Beyond the styling, the Crafter is available in three different lengths and three different roof heights. This gives customers the opportunity to customize their Crafter to exactly their needs, whether it be long-haul highway use, or in-town deliveries.
Volkswagen’s modern theme continues inside the Crafter. The driver and front passengers’ position is clean and sleek, with a no-nonsense dash full of useful cubbies, slots, and cup holders. The gauge cluster features two main analog gauges with a small driver information screen between them. A large infotainment system can be had, as well. Modern features like dual zone climate control and heated seats are also available.
The Crafter also offers seating for three occupants up front, with the driver getting his own bucket seat, while a two-person bench seat sits beside it. And not only does the dash offers plenty of storage spots, the door panels give two levels of cubbies. There’s even storage on top of the dash, near the windshield.
The 2017 VW Crafter comes powered by a 2.0-liter four-cylinder TDI. This turbodiesel is available in four outputs, including 102 PS, 122 PS, 140 PS, and 177 PS. This equates to 100, 120, 138, and 175 horsepower. Torque figures were not available at this time of this writing.
The most potent version of the TDI, the 177-horse version, comes with a twin-turbo setup, which forces more air into the engine than the conventional single-turbo setup.
VW has paired each output with the various drivetrain choices. As mentioned before, the Crafter can be had in FWD, RWD, or AWD. This gives customers the chance to pick which drivetrain best suits their needs. Furthermore, all engine and drivetrain pairings are offered with the choice of an automatic or manual transmission.

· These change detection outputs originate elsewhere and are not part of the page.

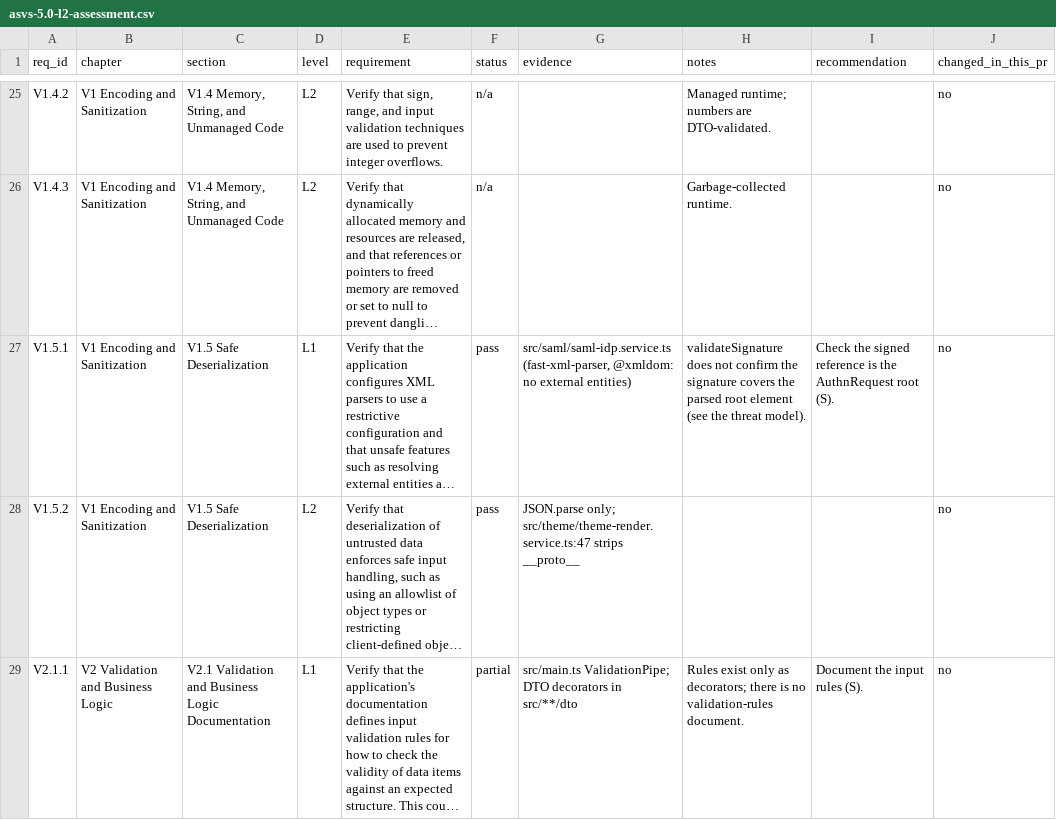
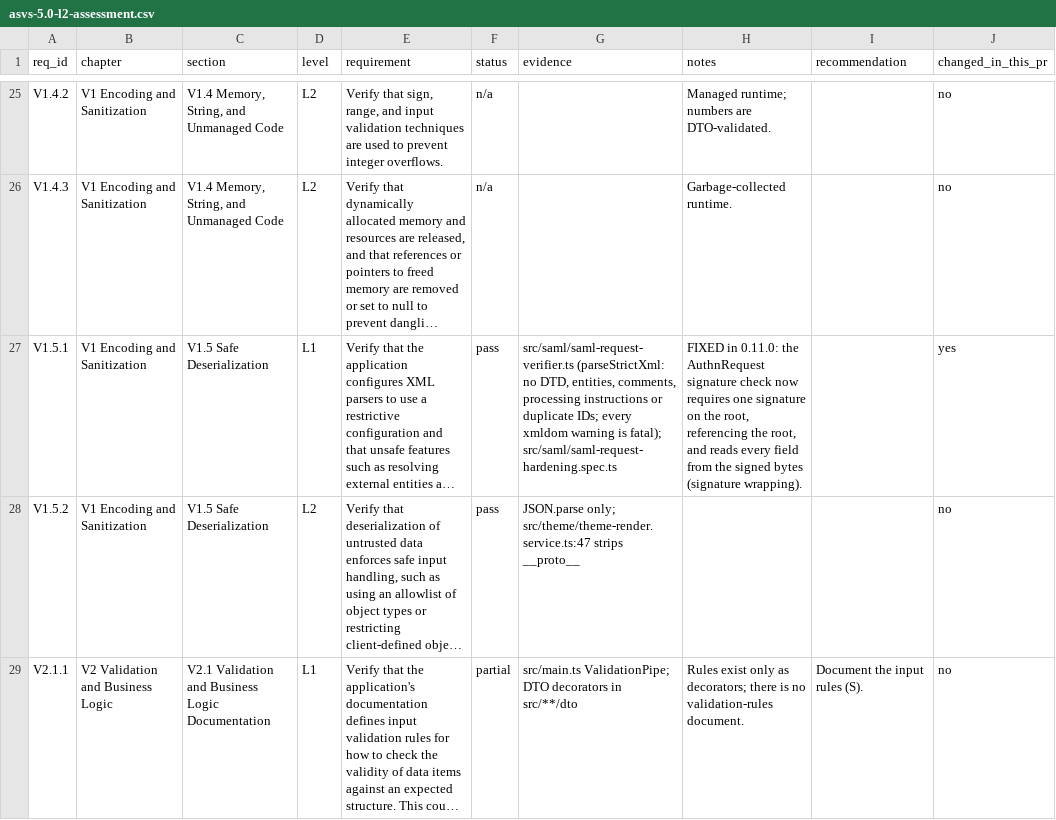
Before and after one commit to idenplane/idenplane, a CSV file: docs/static/security/asvs-5.0-l2-assessment.csv, drawn as a sheet; only a part is shown, gaps mark what is left out; long unchanged cells end in …; the diff covers the shown part only; the diff names each change by its address in the sheet, - before the commit and + after, or states it on an @@ line.

```diff
--- a/docs/static/security/asvs-5.0-l2-assessment.csv
+++ b/docs/static/security/asvs-5.0-l2-assessment.csv
-G27 (evidence): src/saml/saml-idp.service.ts (fast-xml-parser, @xmldom: no external entities)
+G27 (evidence): src/saml/saml-request-verifier.ts (parseStrictXml: no DTD, entities, comments, processing instructions or duplicate IDs; every xmldom warning is fatal); src/saml/saml-request-hardening.spec.ts
-H27 (notes): validateSignature does not confirm the signature covers the parsed root element (see the threat model).
+H27 (notes): FIXED in 0.11.0: the AuthnRequest signature check now requires one signature on the root, referencing the root, and reads every field from the signed bytes (signature wrapping).
-I27 (recommendation): Check the signed reference is the AuthnRequest root (S).
+I27 (recommendation): (empty)
-J27 (changed_in_this_pr): no
+J27 (changed_in_this_pr): yes
```
Also changed, not shown: 2 edited cells elsewhere in this file, 5 other files.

Volkswagen has not released pricing for the 2017 Crafter yet, but the van is expected to closely follow last year’s pricing levels. The 2016 model starts at £29,355, or roughly $39,000 at current exchange rates. Prices of course rise when choosing a longer wheelbase, taller roof, or upgraded powertrain.
The Transit van has been around for decades in Europe and across the globe, while Americans are only just figuring this out since Ford killed off the Econoline van. Nevertheless, the Transit offers a similar setup to the Crafter, with its low loading floor, tall roof with optional heights, an various lengths. The Transit is also available with a variety of engine output options from its 2.2-liter four-cylinder turbodiesel, along with the standard FWD or optional RWD and AWD drivetrain choices. Ford also offers both a manual and automatic transmission.

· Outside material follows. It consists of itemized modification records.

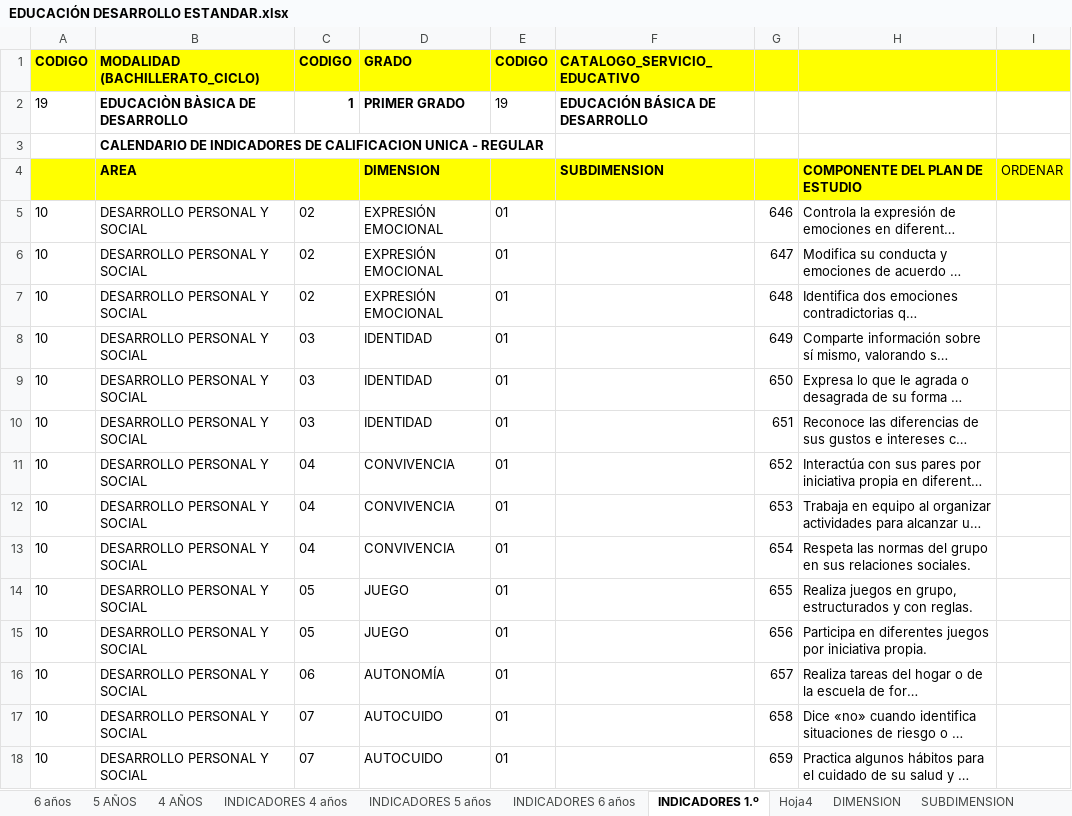
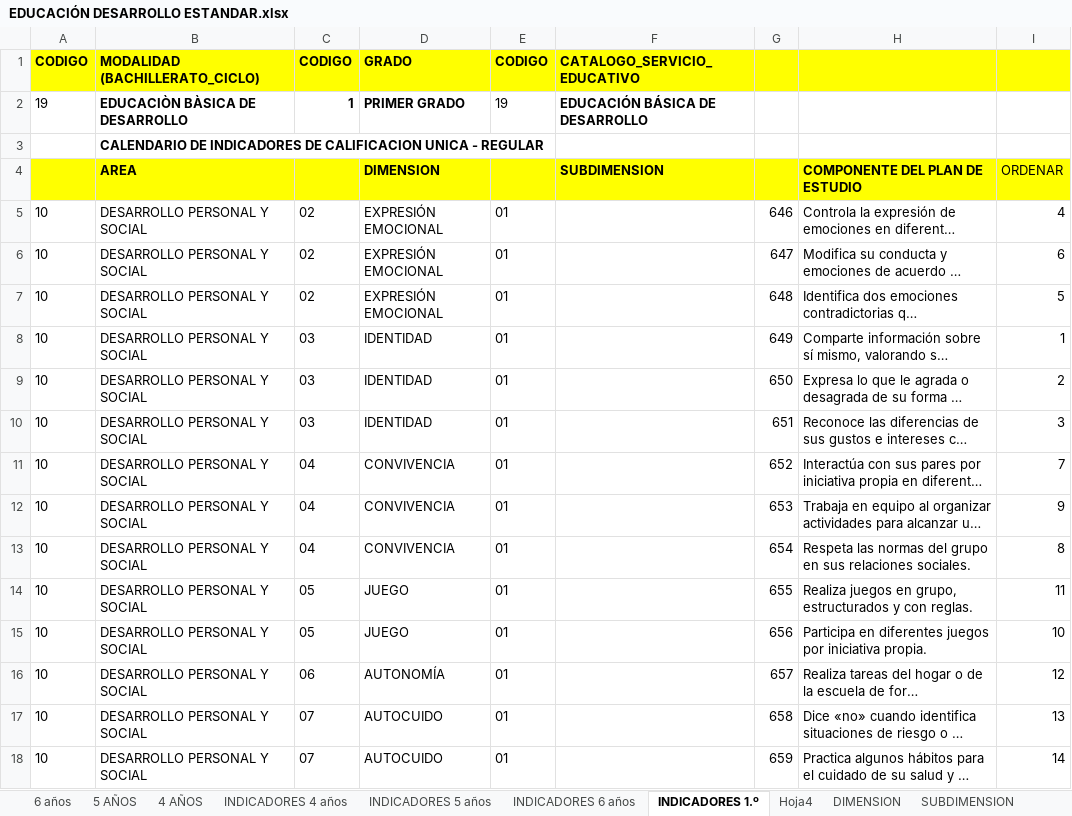
Before and after one commit to carloscerna/registro_academico, an Excel workbook: formatos_hoja_de_calculo/EDUCACIÓN DESARROLLO ESTANDAR.xlsx, sheet INDICADORES 1.º, drawn as a sheet; only a part is shown; long unchanged cells end in …; values as stored, in another font and other column widths than the file's, no borders; the diff covers the shown part only; the diff names each change by its address in the sheet, - before the commit and + after, or states it on an @@ line.

Commit message:
update-

```diff
--- a/formatos_hoja_de_calculo/EDUCACIÓN DESARROLLO ESTANDAR.xlsx (sheet INDICADORES 1.º)
+++ b/formatos_hoja_de_calculo/EDUCACIÓN DESARROLLO ESTANDAR.xlsx (sheet INDICADORES 1.º)
-I5: (empty)
+I5: 4
-I6: (empty)
+I6: 6
-I7: (empty)
+I7: 5
-I8: (empty)
+I8: 1
-I9: (empty)
+I9: 2
-I10: (empty)
+I10: 3
-I11: (empty)
+I11: 7
-I12: (empty)
+I12: 9
-I13: (empty)
+I13: 8
-I14: (empty)
+I14: 11
-I15: (empty)
+I15: 10
-I16: (empty)
+I16: 12
-I17: (empty)
+I17: 13
-I18: (empty)
+I18: 14
```
Also changed, not shown: 1 added row and 98 edited cells elsewhere in this sheet, charts or pictures.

Read more about the Ford Transit here
The Sprinter has also been around for decades in Europe and other places around the world. It was also the first Euro-van to invade U.S. shores, showing Americans the added functionality of these large vans compared to the smaller, truck-based vans built by domestic automakers.
The Sprinter comes powered by a choice of a four-cylinder or V-6 turbodiesel with several outputs from each. Both automatic and manual transmission are offered, as well as the option for 4WD.
Read more about the Mercedes-Benz Sprinter here
Volkswagen’s move away from the Mercedes Sprinter seems like a great move for Crafter vans. The van now offers more driver aids, improved powertrains, a ton of drivetrain options, and vastly improved designs both inside and out.
What’s more, Volkswagen has built a new manufacturing plant in Wrzesnia, Poland, adding more than 3,000 jobs to the town of nearly 30,000 people. This is VW’s second plant in Poland.
Large commercial vans aren’t the sexiest or most talked-about vehicles on the Internet, but their role in commercial industry and a handful of consumer segments is undeniable. These vehicles are the workhorses that move good and people with little recognition. So for that, we commend Volkswagen for committing itself in building a better version of the Crafter. Those who use it will surely appreciate the extra dedication.